DATA FOR THIS EXERCISE Start Marker

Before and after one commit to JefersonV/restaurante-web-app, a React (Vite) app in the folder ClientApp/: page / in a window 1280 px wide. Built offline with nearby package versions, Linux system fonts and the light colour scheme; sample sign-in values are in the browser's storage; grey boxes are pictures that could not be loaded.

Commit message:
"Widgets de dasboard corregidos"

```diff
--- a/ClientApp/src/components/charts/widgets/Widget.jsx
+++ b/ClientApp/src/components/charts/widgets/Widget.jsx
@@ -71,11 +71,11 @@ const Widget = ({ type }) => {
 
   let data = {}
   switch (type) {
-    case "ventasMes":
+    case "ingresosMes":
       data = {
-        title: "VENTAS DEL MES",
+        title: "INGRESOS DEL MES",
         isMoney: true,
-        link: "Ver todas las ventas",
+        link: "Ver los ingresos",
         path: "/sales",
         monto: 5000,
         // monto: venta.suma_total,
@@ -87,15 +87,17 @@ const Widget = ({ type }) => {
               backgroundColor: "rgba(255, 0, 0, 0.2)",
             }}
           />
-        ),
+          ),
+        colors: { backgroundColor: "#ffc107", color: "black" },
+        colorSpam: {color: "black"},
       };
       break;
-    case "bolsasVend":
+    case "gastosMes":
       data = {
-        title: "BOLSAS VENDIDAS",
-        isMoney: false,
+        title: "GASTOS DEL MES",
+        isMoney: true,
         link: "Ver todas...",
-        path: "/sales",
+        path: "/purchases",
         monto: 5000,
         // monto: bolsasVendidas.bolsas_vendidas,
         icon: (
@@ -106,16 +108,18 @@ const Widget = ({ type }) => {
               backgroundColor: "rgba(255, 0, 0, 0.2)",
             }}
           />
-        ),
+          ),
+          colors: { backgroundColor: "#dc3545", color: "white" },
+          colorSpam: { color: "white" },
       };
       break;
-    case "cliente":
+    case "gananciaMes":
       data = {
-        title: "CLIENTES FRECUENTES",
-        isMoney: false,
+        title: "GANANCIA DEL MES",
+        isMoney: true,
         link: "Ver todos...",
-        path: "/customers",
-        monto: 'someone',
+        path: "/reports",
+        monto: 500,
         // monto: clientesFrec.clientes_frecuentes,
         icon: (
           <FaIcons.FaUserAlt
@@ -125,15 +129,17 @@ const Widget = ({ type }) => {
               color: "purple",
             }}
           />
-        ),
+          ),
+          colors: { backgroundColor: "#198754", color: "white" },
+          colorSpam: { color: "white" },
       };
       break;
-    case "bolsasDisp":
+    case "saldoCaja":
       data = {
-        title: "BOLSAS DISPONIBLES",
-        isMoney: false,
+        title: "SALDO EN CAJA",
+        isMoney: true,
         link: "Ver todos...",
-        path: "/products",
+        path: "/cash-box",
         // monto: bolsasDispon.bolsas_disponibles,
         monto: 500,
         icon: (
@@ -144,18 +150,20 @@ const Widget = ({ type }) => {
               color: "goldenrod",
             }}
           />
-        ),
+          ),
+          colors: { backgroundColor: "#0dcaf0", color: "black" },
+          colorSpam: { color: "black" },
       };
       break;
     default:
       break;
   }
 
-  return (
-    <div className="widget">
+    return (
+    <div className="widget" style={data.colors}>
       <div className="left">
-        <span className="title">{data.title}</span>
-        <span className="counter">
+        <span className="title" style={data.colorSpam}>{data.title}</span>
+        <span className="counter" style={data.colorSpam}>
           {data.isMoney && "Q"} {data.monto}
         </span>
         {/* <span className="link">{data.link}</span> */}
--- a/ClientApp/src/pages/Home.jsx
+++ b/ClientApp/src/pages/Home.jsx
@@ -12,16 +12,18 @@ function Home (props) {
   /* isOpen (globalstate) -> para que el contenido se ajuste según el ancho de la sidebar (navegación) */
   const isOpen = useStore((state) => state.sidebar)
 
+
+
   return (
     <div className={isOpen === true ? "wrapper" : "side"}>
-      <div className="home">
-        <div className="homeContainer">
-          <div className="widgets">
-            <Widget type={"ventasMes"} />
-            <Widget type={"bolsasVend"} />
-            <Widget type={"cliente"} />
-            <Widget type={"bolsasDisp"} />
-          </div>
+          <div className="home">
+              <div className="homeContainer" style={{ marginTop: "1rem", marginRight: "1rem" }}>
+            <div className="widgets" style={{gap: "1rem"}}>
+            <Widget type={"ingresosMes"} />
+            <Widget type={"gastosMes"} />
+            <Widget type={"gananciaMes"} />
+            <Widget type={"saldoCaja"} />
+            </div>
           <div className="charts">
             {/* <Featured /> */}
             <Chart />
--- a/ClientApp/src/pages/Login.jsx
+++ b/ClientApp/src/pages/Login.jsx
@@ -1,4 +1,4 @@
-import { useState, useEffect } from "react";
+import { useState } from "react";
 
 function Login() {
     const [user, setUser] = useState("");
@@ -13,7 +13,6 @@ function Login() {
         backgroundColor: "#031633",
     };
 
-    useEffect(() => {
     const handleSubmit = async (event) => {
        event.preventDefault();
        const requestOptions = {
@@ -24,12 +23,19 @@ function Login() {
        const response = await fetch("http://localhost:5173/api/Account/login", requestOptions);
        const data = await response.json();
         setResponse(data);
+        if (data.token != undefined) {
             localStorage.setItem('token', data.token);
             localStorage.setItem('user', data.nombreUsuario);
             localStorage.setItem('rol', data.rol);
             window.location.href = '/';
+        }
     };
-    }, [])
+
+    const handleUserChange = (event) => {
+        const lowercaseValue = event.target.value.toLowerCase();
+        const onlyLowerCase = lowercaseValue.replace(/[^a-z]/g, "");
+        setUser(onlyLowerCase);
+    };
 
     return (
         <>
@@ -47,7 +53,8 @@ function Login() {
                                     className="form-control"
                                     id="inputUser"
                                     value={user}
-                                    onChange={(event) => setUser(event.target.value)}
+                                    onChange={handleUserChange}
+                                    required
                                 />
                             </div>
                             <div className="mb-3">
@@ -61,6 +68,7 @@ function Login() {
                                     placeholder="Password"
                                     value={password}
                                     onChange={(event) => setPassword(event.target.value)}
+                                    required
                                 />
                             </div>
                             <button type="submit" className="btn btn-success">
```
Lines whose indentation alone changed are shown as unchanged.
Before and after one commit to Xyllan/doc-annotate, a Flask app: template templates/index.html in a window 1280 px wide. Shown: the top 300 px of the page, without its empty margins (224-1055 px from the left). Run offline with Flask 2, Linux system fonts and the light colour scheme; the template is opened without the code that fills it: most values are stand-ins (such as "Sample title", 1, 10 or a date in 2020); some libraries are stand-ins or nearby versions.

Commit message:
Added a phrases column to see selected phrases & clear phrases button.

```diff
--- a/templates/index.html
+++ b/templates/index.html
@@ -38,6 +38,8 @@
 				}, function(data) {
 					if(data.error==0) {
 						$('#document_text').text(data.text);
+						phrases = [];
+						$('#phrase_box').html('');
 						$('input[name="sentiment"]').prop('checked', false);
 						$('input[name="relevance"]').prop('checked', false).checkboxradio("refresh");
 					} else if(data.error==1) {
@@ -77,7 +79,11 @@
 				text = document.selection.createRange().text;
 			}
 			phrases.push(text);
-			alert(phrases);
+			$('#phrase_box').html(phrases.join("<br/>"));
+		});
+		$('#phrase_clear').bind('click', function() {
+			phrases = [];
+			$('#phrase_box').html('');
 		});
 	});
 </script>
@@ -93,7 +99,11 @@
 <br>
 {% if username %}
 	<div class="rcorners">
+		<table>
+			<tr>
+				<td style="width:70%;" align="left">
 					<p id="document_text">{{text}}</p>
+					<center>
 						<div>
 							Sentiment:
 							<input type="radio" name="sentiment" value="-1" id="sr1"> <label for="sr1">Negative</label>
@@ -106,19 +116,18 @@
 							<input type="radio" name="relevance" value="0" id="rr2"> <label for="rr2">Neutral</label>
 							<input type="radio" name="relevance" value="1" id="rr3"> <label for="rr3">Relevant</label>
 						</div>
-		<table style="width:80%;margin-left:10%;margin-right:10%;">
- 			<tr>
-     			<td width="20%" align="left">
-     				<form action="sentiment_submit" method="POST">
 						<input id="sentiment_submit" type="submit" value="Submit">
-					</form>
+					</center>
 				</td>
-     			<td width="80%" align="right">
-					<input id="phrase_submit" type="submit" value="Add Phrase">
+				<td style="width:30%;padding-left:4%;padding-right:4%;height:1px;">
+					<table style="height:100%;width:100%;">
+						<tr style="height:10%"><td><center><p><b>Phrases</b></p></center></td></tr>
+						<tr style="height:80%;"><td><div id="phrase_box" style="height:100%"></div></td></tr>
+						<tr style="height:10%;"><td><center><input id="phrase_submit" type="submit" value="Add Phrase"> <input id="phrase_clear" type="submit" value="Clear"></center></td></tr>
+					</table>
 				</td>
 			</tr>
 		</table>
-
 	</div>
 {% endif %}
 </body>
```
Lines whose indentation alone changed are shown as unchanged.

DATA FOR THIS EXERCISE End Marker

--- WHAT YOU NEED TO DO ---
Across the listing above, report every line where "colour" occurs.

--- EXPECTED ANSWER ---
Before and after one commit to JefersonV/restaurante-web-app, a React (Vite) app in the folder ClientApp/: page / in a window 1280 px wide. Built offline with nearby package versions, Linux system fonts and the light colour scheme; sample sign-in values are in the browser's storage; grey boxes are pictures that could not be loaded.
Before and after one commit to Xyllan/doc-annotate, a Flask app: template templates/index.html in a window 1280 px wide. Shown: the top 300 px of the page, without its empty margins (224-1055 px from the left). Run offline with Flask 2, Linux system fonts and the light colour scheme; the template is opened without the code that fills it: most values are stand-ins (such as "Sample title", 1, 10 or a date in 2020); some libraries are stand-ins or nearby versions.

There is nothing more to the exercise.